Banks in Europe and Britain, and their unfortunate would-be borrowers, face another blow as plunging oil prices tighten the spigot of petrodollar deposits.
Billions of dollars worth of funds from oil exporting nations have made their way into banks from Zurich to London in recent years. These inflows helped banks withstand credit crisis losses and, given much of the money was in dollars, was a source of dollar liquidity during recent money market difficulties.
Petrodollars also arguably fed the lending boom while it lasted and cushioned the effects when the boom turned to bust. But, with oil having tumbled to around $55 per barrel from almost $150 this summer and the mid-$90s a year ago, flows into European banks will likely drop dramatically. What’s more, a global recession and rolling financial crises mean that oil producers such as Russia and the Middle East states will have new calls to spend money at home, further diminishing the money available to grease the wheels of international banking.
Though it is impossible to track exactly, depositors from oil exporting states have long shown a preference for British and European banks over U.S. ones, some for political reasons, such as Venezuela, and some out of concern over the effects of post-Sept. 11 U.S. banking disclosure laws.
This, needless to say, is not a good time for these banks to lose an important source of inflows.
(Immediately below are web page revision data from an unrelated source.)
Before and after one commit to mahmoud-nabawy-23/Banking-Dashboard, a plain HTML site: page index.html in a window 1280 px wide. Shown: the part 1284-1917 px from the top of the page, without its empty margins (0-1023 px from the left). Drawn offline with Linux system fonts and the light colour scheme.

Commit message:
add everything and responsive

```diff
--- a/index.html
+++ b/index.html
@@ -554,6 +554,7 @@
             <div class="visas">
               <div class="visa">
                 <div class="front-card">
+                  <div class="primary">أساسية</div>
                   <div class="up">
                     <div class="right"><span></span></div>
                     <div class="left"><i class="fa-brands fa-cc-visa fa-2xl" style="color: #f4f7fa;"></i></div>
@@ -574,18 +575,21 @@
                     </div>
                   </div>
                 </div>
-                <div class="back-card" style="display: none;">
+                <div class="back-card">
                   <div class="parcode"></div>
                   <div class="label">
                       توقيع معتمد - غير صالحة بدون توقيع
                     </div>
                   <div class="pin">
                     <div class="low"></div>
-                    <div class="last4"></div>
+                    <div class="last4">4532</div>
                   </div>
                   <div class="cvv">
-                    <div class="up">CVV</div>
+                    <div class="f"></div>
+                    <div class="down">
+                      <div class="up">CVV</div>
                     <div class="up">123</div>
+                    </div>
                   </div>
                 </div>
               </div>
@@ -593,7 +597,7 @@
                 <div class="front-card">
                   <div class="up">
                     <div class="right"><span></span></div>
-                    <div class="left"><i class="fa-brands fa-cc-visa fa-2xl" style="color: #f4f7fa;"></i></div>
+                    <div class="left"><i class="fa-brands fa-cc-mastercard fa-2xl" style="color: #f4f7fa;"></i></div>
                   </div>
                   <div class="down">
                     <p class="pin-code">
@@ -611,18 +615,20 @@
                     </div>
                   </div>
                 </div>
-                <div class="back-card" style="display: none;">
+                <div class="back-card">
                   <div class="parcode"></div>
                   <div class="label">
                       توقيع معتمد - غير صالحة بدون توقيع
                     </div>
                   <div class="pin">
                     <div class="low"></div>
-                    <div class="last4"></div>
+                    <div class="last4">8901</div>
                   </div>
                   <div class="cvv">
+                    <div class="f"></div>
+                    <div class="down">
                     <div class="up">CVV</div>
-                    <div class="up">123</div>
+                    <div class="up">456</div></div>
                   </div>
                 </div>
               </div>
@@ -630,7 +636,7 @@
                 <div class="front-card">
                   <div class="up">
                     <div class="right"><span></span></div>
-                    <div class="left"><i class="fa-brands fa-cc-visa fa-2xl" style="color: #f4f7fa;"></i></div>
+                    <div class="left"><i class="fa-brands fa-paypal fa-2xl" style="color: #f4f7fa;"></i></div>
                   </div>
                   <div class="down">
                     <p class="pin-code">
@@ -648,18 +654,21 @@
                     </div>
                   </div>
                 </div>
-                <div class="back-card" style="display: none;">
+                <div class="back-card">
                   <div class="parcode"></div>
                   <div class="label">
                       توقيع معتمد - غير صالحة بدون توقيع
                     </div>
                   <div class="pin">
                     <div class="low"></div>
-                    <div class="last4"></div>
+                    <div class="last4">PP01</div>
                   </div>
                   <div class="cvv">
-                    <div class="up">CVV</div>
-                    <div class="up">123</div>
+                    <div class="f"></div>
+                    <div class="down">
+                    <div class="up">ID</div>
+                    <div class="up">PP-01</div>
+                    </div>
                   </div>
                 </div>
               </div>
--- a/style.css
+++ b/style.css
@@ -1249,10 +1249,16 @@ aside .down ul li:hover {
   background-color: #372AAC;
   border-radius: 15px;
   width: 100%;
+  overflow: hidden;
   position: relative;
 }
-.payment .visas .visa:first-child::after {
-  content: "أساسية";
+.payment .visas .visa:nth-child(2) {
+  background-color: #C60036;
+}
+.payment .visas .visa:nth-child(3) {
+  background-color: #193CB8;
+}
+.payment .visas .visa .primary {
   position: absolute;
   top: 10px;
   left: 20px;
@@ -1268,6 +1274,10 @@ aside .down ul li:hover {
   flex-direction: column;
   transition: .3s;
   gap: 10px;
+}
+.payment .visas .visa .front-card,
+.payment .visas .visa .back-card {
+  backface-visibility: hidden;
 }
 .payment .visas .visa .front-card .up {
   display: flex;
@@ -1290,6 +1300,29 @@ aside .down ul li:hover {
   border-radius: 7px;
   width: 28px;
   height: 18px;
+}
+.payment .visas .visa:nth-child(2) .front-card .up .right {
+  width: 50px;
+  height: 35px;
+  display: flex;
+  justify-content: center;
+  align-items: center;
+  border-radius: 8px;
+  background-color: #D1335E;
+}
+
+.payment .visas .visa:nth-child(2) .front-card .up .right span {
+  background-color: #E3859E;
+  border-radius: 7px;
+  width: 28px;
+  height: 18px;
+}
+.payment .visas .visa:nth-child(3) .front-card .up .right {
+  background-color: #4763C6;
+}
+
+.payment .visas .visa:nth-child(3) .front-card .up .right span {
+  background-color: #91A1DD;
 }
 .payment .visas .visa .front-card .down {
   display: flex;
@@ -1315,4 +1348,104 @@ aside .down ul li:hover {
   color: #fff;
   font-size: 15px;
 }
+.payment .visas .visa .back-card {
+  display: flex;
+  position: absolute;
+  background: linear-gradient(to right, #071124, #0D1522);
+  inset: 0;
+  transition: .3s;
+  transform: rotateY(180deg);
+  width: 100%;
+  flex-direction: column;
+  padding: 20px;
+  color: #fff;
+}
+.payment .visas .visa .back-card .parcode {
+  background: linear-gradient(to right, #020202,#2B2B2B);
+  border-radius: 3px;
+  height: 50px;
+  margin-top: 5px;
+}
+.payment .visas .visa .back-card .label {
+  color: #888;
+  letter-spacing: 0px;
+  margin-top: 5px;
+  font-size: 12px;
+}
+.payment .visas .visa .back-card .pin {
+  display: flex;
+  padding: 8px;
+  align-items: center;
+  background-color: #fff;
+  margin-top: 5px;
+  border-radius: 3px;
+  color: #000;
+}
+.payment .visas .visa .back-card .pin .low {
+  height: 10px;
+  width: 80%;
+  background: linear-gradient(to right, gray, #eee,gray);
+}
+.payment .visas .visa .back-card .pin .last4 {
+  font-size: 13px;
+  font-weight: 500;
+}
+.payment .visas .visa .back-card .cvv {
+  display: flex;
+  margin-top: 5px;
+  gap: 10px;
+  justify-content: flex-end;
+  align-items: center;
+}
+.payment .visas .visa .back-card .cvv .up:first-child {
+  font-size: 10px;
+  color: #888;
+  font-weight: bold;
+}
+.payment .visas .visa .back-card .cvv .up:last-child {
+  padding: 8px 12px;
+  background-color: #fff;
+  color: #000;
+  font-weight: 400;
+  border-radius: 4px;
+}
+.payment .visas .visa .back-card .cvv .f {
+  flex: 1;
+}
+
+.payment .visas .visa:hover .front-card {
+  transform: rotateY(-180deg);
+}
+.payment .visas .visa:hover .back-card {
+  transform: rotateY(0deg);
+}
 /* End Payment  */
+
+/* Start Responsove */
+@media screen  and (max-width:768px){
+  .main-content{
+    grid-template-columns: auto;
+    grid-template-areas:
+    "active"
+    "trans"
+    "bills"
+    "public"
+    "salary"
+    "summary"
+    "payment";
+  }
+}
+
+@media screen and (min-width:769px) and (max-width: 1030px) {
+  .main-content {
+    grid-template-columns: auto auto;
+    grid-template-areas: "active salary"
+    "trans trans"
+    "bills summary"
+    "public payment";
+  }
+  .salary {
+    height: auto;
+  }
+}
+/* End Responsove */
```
It will worsen their position and make it tougher for their clients to secure loans.